The album’s environmental theme doesn’t “preach and teach the whole world about ecology” (per a PSB song). Instead, Pulp simply milk the great outdoors for gruesome tableaux. Nature is where messy sex happens and things decay and oh look everything’s gone green. The pastoral croon “Trees” opens with an air-rifle casualty, while a Tippi-haunted aviary offers seduction advice in “Birds in My Garden.”
Tragedy strikes unambiguously on “The Night That Minnie Timperley Died” (Cocker’s fascination with doomed young women is approaching the Lynchian), but throughout, the suggestion of danger is close at hand. The glorious, hip-swaying mega-ballad “Bad Cover Version” is adorned with eerie, dessicated ooh-ooh-ooh-oohs (next to other disappointments like “the Stones since the ’80s,” Cocker throws in his producer’s tortured album maudit: “the second side of ‘Til the Band Comes In“). “Wickerman” undertakes an eight-minute, semi-spoken-word psychogeographic expedition down an urban waterway—the industrial-waste equivalent of Night of the Hunter‘s expressionist river ride. On dumpee sing-along “Bob Lind,” what sounds like the astounding 12-string guitar of Glen Campbell runs riot aboveground, while a black hole of 10 double basses beckons from the lower depths.
In the album’s frightshow centerpiece, “I Love Life,” a queasy Jarvis steadies himself—”breathe in, breathe out,” “look at all these buildings and houses.” As the song internally combusts, his simmering terror boils over into mutinous rage: “You’ve got to fight to the death for the right to live your life!” The Pet Shop Boys put the impulse even more starkly on Release‘s “London,” acknowledging those early acquisitive song titles to boot: “I want to live before I die.” Could anyone possibly think they don’t mean it?

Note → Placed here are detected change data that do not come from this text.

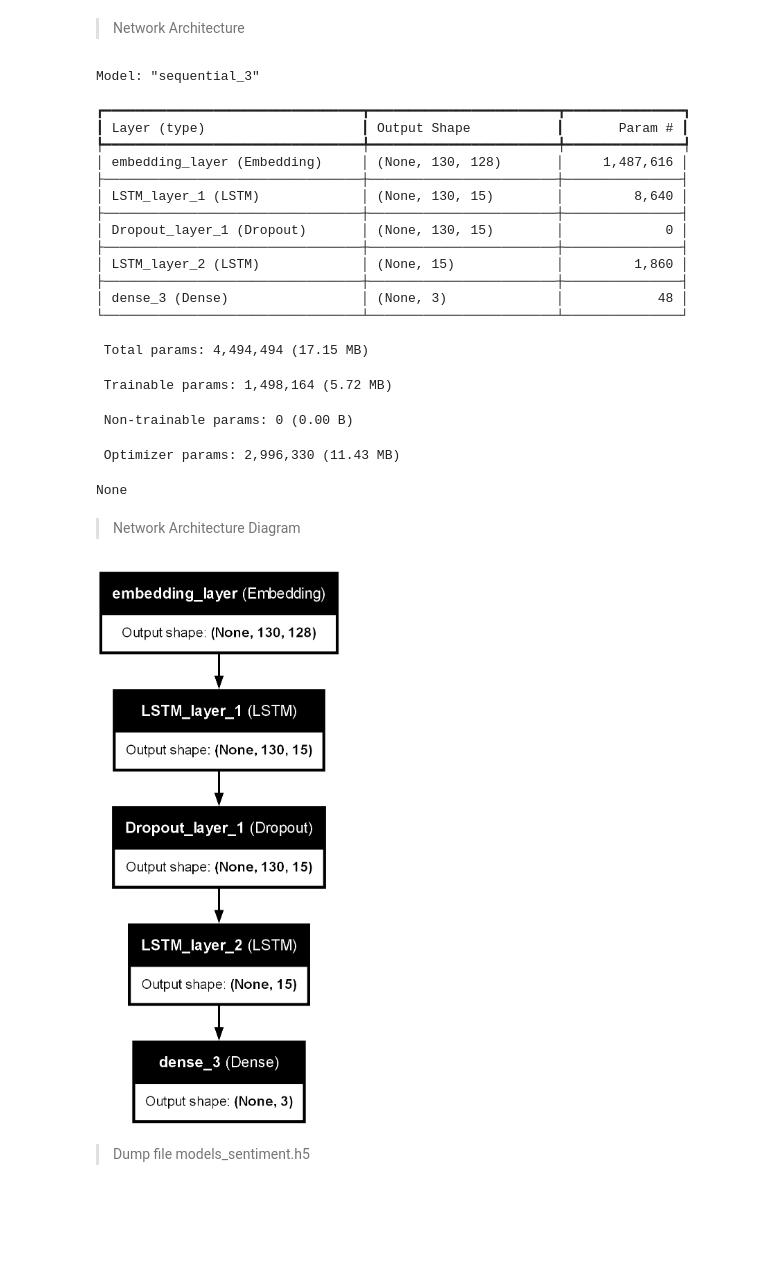
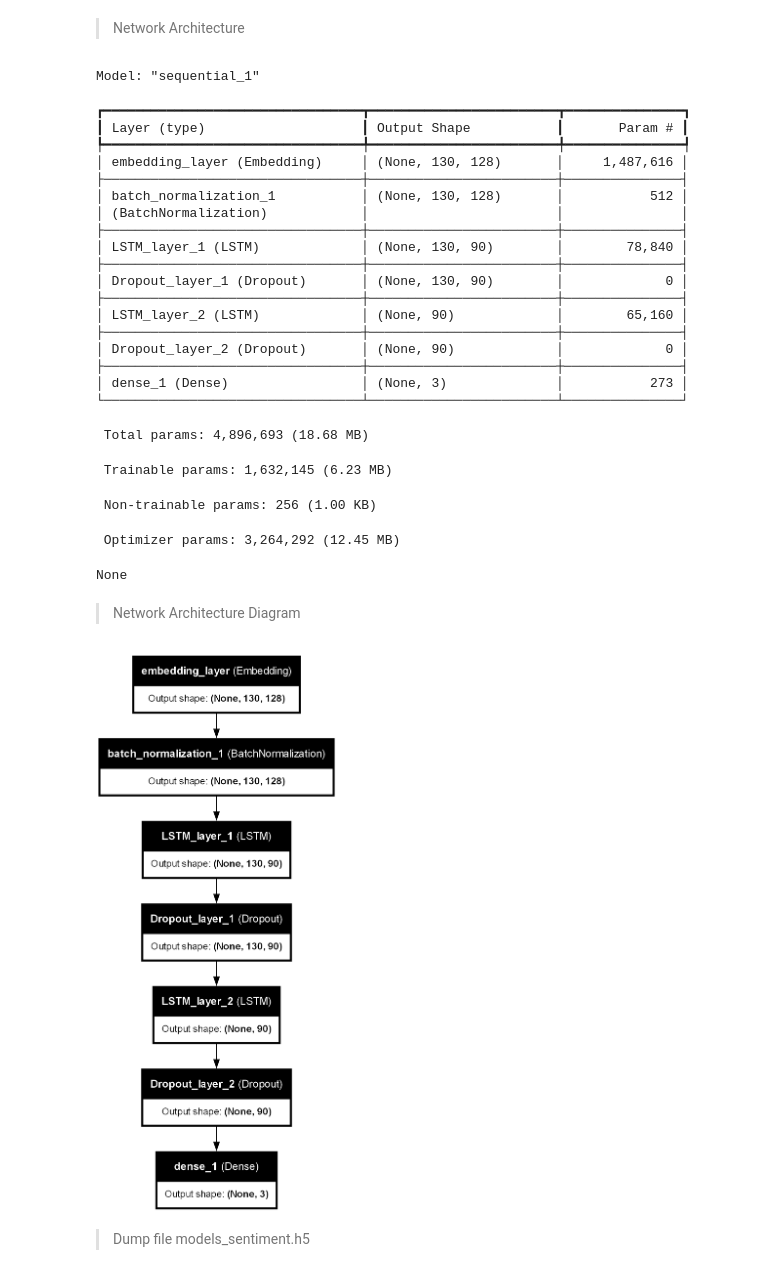
Before and after one commit to Narius2030/Sentiment-Analysis, a Jupyter notebook: source/train_model_LSTM_Sentiment.ipynb, the cells around one changed output. Saved outputs shown, nothing was run; the diff lists cells and outputs as text; code cells hidden in the pictures; blank space fills up the shorter version.

```diff
--- a/source/train_model_LSTM_Sentiment.ipynb
+++ b/source/train_model_LSTM_Sentiment.ipynb
@@ -153,16 +152,18 @@ dropout=0.3
 total_word=len(X_train_corpus.word_index)
 num_classes=3
 embedding_size = 128
-num_lstm_units = 15
-epochs=28
+num_lstm_units = 90
+epochs=34
 # %% [markdown]
 ### 3.2. Model LSTM
 # %%
 model = Sequential()
 model.add(Embedding(total_word, embedding_size, name='embedding_layer'))
+model.add(BatchNormalization())
 model.add(LSTM(num_lstm_units, return_sequences=True,name='LSTM_layer_1'))
 model.add(Dropout(dropout,name='Dropout_layer_1'))
 model.add(LSTM(num_lstm_units,name='LSTM_layer_2'))
+model.add(Dropout(dropout,name='Dropout_layer_2'))
 model.add(Dense(num_classes, activation='softmax'))
 # %% [markdown]
 ### 3.3. Hyperparameter
@@ -209,32 +210,37 @@ Epoch 25/25
 # %%
 print(model.summary())
 # %% [output]
-Model: "sequential_3"
+Model: "sequential_1"
 ┏━━━━━━━━━━━━━━━━━━━━━━━━━━━━━━━━━┳━━━━━━━━━━━━━━━━━━━━━━━━┳━━━━━━━━━━━━━━━┓
 ┃ Layer (type)                    ┃ Output Shape           ┃       Param # ┃
 ┡━━━━━━━━━━━━━━━━━━━━━━━━━━━━━━━━━╇━━━━━━━━━━━━━━━━━━━━━━━━╇━━━━━━━━━━━━━━━┩
 │ embedding_layer (Embedding)     │ (None, 130, 128)       │     1,487,616 │
 ├─────────────────────────────────┼────────────────────────┼───────────────┤
-│ LSTM_layer_1 (LSTM)             │ (None, 130, 15)        │         8,640 │
+│ batch_normalization_1           │ (None, 130, 128)       │           512 │
+│ (BatchNormalization)            │                        │               │
 ├─────────────────────────────────┼────────────────────────┼───────────────┤
-│ Dropout_layer_1 (Dropout)       │ (None, 130, 15)        │             0 │
+│ LSTM_layer_1 (LSTM)             │ (None, 130, 90)        │        78,840 │
 ├─────────────────────────────────┼────────────────────────┼───────────────┤
-│ LSTM_layer_2 (LSTM)             │ (None, 15)             │         1,860 │
+│ Dropout_layer_1 (Dropout)       │ (None, 130, 90)        │             0 │
 ├─────────────────────────────────┼────────────────────────┼───────────────┤
-│ dense_3 (Dense)                 │ (None, 3)              │            48 │
+│ LSTM_layer_2 (LSTM)             │ (None, 90)             │        65,160 │
+├─────────────────────────────────┼────────────────────────┼───────────────┤
+│ Dropout_layer_2 (Dropout)       │ (None, 90)             │             0 │
+├─────────────────────────────────┼────────────────────────┼───────────────┤
+│ dense_1 (Dense)                 │ (None, 3)              │           273 │
 └─────────────────────────────────┴────────────────────────┴───────────────┘
- Total params: 4,494,494 (17.15 MB)
+ Total params: 4,896,693 (18.68 MB)
- Trainable params: 1,498,164 (5.72 MB)
+ Trainable params: 1,632,145 (6.23 MB)
- Non-trainable params: 0 (0.00 B)
+ Non-trainable params: 256 (1.00 KB)
- Optimizer params: 2,996,330 (11.43 MB)
+ Optimizer params: 3,264,292 (12.45 MB)
 None
 # %% [markdown]
 > Network Architecture Diagram
 # %%
 # Tạo đồ thị cho mô hình
-plot_model(model, to_file='../Picture_Model/model_LSTM_sentiment.png', show_shapes=True, show_layer_names=True)
+plot_model(model, to_file='../design/model_LSTM_sentiment.png', show_shapes=True, show_layer_names=True)
 # %% [output]
-[figure, old version]
+[figure, new version]
 # %% [markdown]
 > Dump file models_sentiment.h5
 # %%
```
Also changed, not shown: parts of 9 cells of this notebook, 8 other files.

Pet Shop Boys play Hammerstein Ballroom May 21 and 22.